BNP Paribas is aiming to boost its share of trading in US stocks – and support its derivatives business – by partnering with GTS, the largest market-maker on the New York Stock Exchange.
The partnership is modelled on an existing tie-up between the two firms in the US Treasury market, which has seen the French bank’s market share leap from 1.5% to 4% in less than a year.
In the equities deal, GTS will stream prices in stocks and exchange-traded funds to BNP Paribas, which can use those prices when filling client orders. BNP Paribas will also use the GTS stream when delta-hedging its equity derivatives business.
“Our belief is that by enhancing the underlying liquidity it will benefit all our product offerings – structured products, options, delta one, and the underlying offer as well. This will enhance our competitiveness, consistency, and of course will help us increase growth in the US,” says Adil El Batji, head of e-trading, e-commerce and digital for the Americas at BNP Paribas in New York.
The firms will sign a memorandum of understanding today (November 15), but trading is not expected to start until next year and no growth target has yet been set, says El Batji.
BNP Paribas and GTS decline to comment on how the deal is structured from a commercial perspective, but say the US Treasury partnership has been profitable.

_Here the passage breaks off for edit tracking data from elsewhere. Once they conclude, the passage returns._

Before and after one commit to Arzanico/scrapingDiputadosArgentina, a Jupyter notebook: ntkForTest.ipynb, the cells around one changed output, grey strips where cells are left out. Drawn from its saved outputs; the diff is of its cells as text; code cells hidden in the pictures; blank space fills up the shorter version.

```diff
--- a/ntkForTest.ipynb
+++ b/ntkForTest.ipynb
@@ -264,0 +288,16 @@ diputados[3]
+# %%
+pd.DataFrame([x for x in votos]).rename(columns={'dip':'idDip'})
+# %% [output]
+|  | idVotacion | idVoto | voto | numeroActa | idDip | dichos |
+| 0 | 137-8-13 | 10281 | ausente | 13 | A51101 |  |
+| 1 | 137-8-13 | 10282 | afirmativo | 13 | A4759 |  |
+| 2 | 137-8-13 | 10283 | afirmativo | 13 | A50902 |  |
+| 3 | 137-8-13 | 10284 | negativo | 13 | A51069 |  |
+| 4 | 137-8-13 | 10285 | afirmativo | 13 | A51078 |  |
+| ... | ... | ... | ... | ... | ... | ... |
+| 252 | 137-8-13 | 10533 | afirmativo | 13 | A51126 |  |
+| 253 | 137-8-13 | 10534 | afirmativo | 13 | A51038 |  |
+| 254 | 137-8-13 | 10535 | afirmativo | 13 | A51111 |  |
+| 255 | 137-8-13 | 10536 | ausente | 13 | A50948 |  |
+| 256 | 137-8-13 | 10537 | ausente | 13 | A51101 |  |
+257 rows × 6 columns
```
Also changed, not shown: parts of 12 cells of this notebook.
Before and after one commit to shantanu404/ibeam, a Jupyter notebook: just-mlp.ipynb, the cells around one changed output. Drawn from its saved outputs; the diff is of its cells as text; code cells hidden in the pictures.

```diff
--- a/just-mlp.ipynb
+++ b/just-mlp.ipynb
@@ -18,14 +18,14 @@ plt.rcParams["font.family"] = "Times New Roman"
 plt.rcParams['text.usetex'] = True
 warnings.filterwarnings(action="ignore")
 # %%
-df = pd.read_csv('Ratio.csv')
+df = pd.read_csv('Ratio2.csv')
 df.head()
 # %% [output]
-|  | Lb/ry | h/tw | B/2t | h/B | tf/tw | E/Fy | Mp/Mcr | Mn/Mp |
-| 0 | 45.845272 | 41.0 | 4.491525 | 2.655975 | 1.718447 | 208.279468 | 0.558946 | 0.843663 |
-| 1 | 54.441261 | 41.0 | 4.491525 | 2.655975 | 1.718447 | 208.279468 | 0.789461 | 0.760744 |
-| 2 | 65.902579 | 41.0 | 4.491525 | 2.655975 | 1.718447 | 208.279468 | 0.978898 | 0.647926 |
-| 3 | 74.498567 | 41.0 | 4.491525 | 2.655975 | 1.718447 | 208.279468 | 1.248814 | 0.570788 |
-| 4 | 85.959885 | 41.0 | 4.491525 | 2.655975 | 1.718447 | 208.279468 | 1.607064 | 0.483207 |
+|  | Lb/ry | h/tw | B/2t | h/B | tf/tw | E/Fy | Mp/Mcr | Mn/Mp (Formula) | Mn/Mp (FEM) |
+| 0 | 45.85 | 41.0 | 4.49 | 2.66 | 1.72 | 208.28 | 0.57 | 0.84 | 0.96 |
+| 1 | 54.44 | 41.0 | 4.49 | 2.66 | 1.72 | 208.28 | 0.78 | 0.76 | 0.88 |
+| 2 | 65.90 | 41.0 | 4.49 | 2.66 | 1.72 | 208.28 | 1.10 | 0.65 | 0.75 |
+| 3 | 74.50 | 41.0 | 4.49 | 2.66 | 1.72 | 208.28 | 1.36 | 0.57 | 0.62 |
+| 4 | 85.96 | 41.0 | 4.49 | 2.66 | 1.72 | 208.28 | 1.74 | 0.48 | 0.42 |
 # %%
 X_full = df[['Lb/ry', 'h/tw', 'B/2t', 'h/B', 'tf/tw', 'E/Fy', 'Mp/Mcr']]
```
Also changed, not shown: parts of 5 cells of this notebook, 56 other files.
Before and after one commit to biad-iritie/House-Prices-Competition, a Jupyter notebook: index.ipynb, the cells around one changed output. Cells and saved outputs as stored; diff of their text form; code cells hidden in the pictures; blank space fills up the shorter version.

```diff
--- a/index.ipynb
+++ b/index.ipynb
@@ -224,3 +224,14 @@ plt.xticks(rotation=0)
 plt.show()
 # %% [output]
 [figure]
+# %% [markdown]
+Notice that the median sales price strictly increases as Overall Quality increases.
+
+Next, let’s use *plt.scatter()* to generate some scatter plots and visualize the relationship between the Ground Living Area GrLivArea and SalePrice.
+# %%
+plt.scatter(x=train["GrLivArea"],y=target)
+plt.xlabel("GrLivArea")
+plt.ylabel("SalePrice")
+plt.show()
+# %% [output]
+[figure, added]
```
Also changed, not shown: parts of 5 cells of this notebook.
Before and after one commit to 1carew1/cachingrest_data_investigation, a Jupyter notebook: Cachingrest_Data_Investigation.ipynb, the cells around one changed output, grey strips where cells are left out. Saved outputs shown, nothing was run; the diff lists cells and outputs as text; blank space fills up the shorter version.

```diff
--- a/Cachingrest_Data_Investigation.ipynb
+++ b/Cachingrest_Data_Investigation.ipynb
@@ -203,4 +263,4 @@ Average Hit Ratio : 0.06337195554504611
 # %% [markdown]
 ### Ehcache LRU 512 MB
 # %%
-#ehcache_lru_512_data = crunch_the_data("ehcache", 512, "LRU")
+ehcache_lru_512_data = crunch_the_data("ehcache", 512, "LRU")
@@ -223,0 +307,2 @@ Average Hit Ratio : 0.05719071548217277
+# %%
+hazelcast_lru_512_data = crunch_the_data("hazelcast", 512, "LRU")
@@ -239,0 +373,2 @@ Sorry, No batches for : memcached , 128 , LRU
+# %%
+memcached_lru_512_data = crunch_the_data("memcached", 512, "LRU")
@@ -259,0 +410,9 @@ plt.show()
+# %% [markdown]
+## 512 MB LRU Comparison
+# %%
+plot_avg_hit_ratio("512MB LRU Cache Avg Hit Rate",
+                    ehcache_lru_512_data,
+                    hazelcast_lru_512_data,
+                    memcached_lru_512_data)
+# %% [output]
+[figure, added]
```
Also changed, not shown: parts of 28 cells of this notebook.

“The partnership is working as planned commercially, and the teams collaborating on this at GTS and BNP Paribas are enjoying the experience, which is important – we’re doing something that has never been done before,” says Ari Rubenstein, co-founder and chief executive of GTS in New York.
The partnership is the latest evidence of converging business models among bank market-makers and principal trading firms (PTFs). Facing intense cost and return pressures, banks are trying to run their flow trading businesses in a more efficient way, aping the technology and data-driven approach that has always characterised the PTF sector.
Meanwhile, many PTFs are getting into the business of providing liquidity directly to clients – the traditional bank market-making model – arguing they can provide better prices to a consumer of liquidity than to participants in an anonymous central limit order book, many of which will be rival PTFs.
In a number of cases, banks and non-banks have tried to capitalise on the emerging strategic synergy. In 2014, Credit Suisse and Tower Research Capital launched a joint venture to trade US Treasuries, while JP Morgan and Virtu Financial agreed to work together in the same market in 2016. Other partnerships – and different models – are also said to exist, but have not been announced publicly.
If we enhance liquidity in the hedging market, then we can improve swaps pricing as wellAdil El Batji, BNP Paribas
Part of the premise for these tie-ups is the argument that PTFs can often quote tighter prices than their bank counterparts, and the growing US Treasury market share at BNP Paribas seems to bear this out.
The French bank says its ability to access better prices in bonds has had knock-on benefits for clients trading derivatives products.
“They either benefit directly, because they are trading US Treasuries, or indirectly because the hedging instrument for swaps will often be US Treasuries. If we enhance liquidity in the hedging market, then we can improve swaps pricing as well,” says El Batji.
The challenge will now be to replicate that success in equities.
GTS makes markets in 165 members of the S&P 500 index, and has 35% of all trading in NYSE stocks. Rubenstein, though, highlights a different metric when explaining the thinking behind the partnership.
“One way of measuring whether we’re delivering on our mission is to look at the quality of the liquidity we’re providing. On NYSE, GTS is the number one market-maker in terms of price improvement – the percentage of liquidity that is beating the national best bid or offer in that security. We have pretty stiff competition in that market, so we’re very proud of that,” he says.